Anna Husarska,

       The two recommendation letters I was carrying with me were supposed to make my entry into Cuba as smooth as if I were the Holy Father himself, and they did. The letters are from the Polish Episcopate and a Kraków Catholic weekly to which John Paul II has in fact contributed. The letters explain that I’m coming to Cuba to look for textos auténticos de autores católicos cubanos, texts I will eventually translate from Spanish into Polish. You see, I graduated from a school of translators at the Sorbonne. My first job was as a translator.
       Hunting for Catholic texts is not what I do for a living now, though. At the International Crisis Group I deal with indicted war criminals around Bosnia–at the moment I’m trying to help prevent bloodshed in Kosovo. I thought that maybe a job description that involved my trying to prevent bloodshed when totalitarian regimes fall in the Balkans would not help me get into Cuba, no matter how much I stressed the Balkan aspect of what I do. So I’m sticking to the role my Catholic mentors assigned me. I’m not panicking. It’s a short visit, and I’m not expected to act like a nun or like a priest. I’m not here to puff on Puros–Cuban cigars–or to drink Havana Rum, but to see what the country looks like before John Paul II gets here in a couple of weeks.

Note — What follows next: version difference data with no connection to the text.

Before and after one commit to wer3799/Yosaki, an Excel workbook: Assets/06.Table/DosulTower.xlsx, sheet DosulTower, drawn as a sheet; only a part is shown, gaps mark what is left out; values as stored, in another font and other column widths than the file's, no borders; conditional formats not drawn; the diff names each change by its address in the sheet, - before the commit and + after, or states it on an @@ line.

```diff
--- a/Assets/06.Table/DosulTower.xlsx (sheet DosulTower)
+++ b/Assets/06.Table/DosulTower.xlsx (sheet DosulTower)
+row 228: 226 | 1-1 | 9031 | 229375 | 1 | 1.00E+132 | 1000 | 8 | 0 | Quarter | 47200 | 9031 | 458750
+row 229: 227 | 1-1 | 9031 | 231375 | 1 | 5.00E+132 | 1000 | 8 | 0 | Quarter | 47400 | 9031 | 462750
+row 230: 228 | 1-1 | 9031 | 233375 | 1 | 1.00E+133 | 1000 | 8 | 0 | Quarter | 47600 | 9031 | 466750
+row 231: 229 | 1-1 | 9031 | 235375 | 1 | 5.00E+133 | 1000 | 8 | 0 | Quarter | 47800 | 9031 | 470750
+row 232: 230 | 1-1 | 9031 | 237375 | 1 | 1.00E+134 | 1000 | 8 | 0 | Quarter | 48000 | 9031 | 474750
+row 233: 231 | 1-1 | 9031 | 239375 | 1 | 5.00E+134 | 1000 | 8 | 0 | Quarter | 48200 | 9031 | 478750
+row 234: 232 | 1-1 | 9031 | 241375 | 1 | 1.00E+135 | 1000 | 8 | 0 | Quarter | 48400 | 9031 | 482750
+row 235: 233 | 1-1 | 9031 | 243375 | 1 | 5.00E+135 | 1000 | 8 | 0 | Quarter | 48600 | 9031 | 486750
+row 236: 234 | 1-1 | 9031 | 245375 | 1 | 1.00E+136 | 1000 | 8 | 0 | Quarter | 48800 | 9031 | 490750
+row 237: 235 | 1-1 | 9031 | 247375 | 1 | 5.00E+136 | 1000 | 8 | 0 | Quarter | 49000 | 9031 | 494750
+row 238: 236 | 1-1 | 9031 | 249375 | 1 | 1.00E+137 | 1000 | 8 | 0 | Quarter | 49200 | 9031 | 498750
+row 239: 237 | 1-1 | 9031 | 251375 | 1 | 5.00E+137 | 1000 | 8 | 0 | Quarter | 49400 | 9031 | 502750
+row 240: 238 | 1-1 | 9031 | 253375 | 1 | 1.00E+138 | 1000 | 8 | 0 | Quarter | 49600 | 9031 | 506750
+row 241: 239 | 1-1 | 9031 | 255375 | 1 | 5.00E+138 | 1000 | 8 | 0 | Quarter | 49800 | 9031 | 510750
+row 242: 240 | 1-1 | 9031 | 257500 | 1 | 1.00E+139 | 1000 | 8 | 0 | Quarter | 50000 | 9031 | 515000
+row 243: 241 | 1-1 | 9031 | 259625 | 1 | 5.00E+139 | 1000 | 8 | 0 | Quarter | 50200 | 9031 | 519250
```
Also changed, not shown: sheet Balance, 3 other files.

       I have not been here for six years, and Cuba has changed a lot. I grasped the main difference when I arrived at the airport in Paris: tourists. There were four flights leaving for Cuba from Orly that morning alone. On my plane–a huge thing, this was a ten-rows-across kind of beast–some of us were French, and they had the December issue of the French weekly L’Express, “Spécial Cuba,” to read on board. The rest were Italians. They had the weekly Panorama, with the Christmas destination on the cover: Cuba. A few of the American weeklies I work for are also planning special issues on Cuba. It would be an understatement to say that there’s some kind of Cuba mania going on right now. I heard in Sarajevo–it’s incredible what trivia one hears in Sarajevo these days–that cigars are very hip in the United States right now, which probably feeds the Cuba mania but must seriously damage the anti-smoking mania. Some of the French people in my group look like bons vivants who have come for cigars and rum and sun and cheap seafood. Well, cheap by their standards. This morning we had a réunion d’orientation–an orientation meeting–by the swimming pool and almost everyone decided to get the lobster dinner for two for $60. That’s the equivalent of 10 monthly salaries around here. It’s surprising how many French citizens are prepared to take a 10-hour flight just to sit at a table eating lobster à la française with french fries in the company of other French citizens. The non-lobster eaters were three gold-chained and perfumed messieurs who were obviously here on a sex safari.